=== What you need to do ===
Each entry should be duplicated verbatim; its pictures should not be.
*** Given records ***
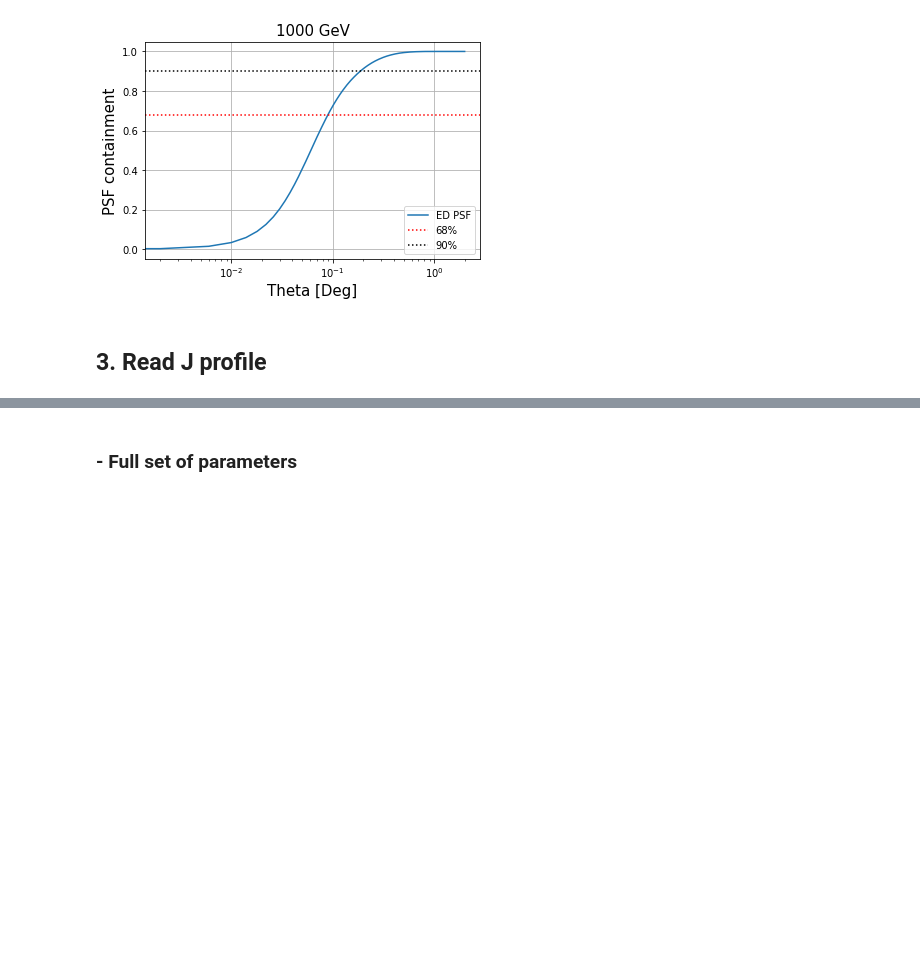
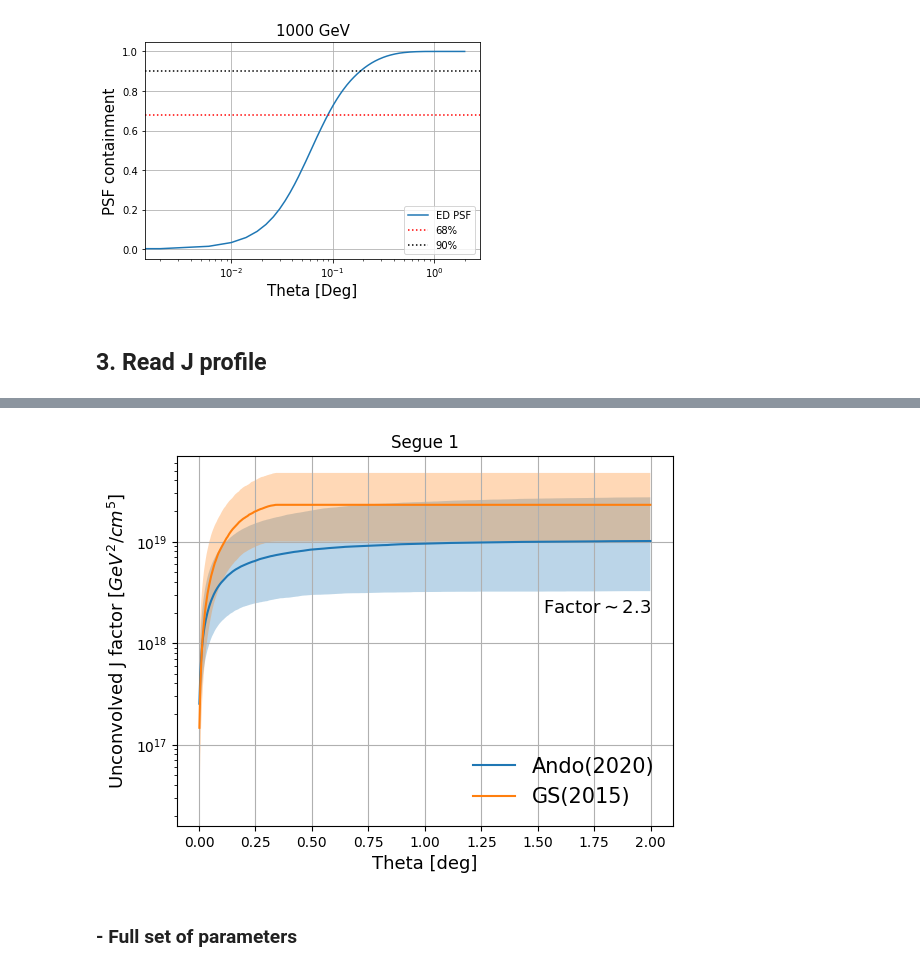
Before and after one commit to takdg123/dm_analysis, a Jupyter notebook: Tutorial_Step1_J_Profile.ipynb, the cells around one changed output, grey strips where cells are left out. Cells and saved outputs as stored; diff of their text form; code cells hidden in the pictures; blank space fills up the shorter version.

```diff
--- a/Tutorial_Step1_J_Profile.ipynb
+++ b/Tutorial_Step1_J_Profile.ipynb
@@ -87,3 +190,18 @@ Row index=54
+# %%
+plt.plot(g_perc[:,0],g_perc[:,1], label="Ando(2020)")
+plt.fill_between(g_perc[:,0],g_perc[:,2], g_perc[:,3], alpha=0.3)
+plt.plot(g_perc_g[:,0],g_perc_g[:,1], label="GS(2015)")
+plt.fill_between(g_perc_g[:,0],g_perc_g[:,2], g_perc_g[:,3], alpha=0.3)
+plt.yscale("log")
+plt.grid()
+plt.legend(loc=4, frameon=False, fontsize=15)
+plt.xlabel("Theta [deg]", fontsize=13)
+plt.ylabel(r"Unconvolved J factor [$GeV^2/cm^5$]", fontsize=13)
+plt.text(2, 2e18, r"Factor$\sim$2.3", ha="right", fontsize=13)
+plt.title("Segue 1")
+plt.savefig("Segue_1_comp.pdf")
+# %% [output]
+[figure, added]
 # %% [markdown]
 ### - Full set of parameters
 # %% [markdown]
```
Also changed, not shown: parts of 9 cells of this notebook, 28 other files.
*** End of Given records ***
=== Answer area ===
Before and after one commit to takdg123/dm_analysis, a Jupyter notebook: Tutorial_Step1_J_Profile.ipynb, the cells around one changed output, grey strips where cells are left out. Cells and saved outputs as stored; diff of their text form; code cells hidden in the pictures; blank space fills up the shorter version.

```diff
--- a/Tutorial_Step1_J_Profile.ipynb
+++ b/Tutorial_Step1_J_Profile.ipynb
@@ -87,3 +190,18 @@ Row index=54
+# %%
+plt.plot(g_perc[:,0],g_perc[:,1], label="Ando(2020)")
+plt.fill_between(g_perc[:,0],g_perc[:,2], g_perc[:,3], alpha=0.3)
+plt.plot(g_perc_g[:,0],g_perc_g[:,1], label="GS(2015)")
+plt.fill_between(g_perc_g[:,0],g_perc_g[:,2], g_perc_g[:,3], alpha=0.3)
+plt.yscale("log")
+plt.grid()
+plt.legend(loc=4, frameon=False, fontsize=15)
+plt.xlabel("Theta [deg]", fontsize=13)
+plt.ylabel(r"Unconvolved J factor [$GeV^2/cm^5$]", fontsize=13)
+plt.text(2, 2e18, r"Factor$\sim$2.3", ha="right", fontsize=13)
+plt.title("Segue 1")
+plt.savefig("Segue_1_comp.pdf")
+# %% [output]
+[figure, added]
 # %% [markdown]
 ### - Full set of parameters
 # %% [markdown]
```
Also changed, not shown: parts of 9 cells of this notebook, 28 other files.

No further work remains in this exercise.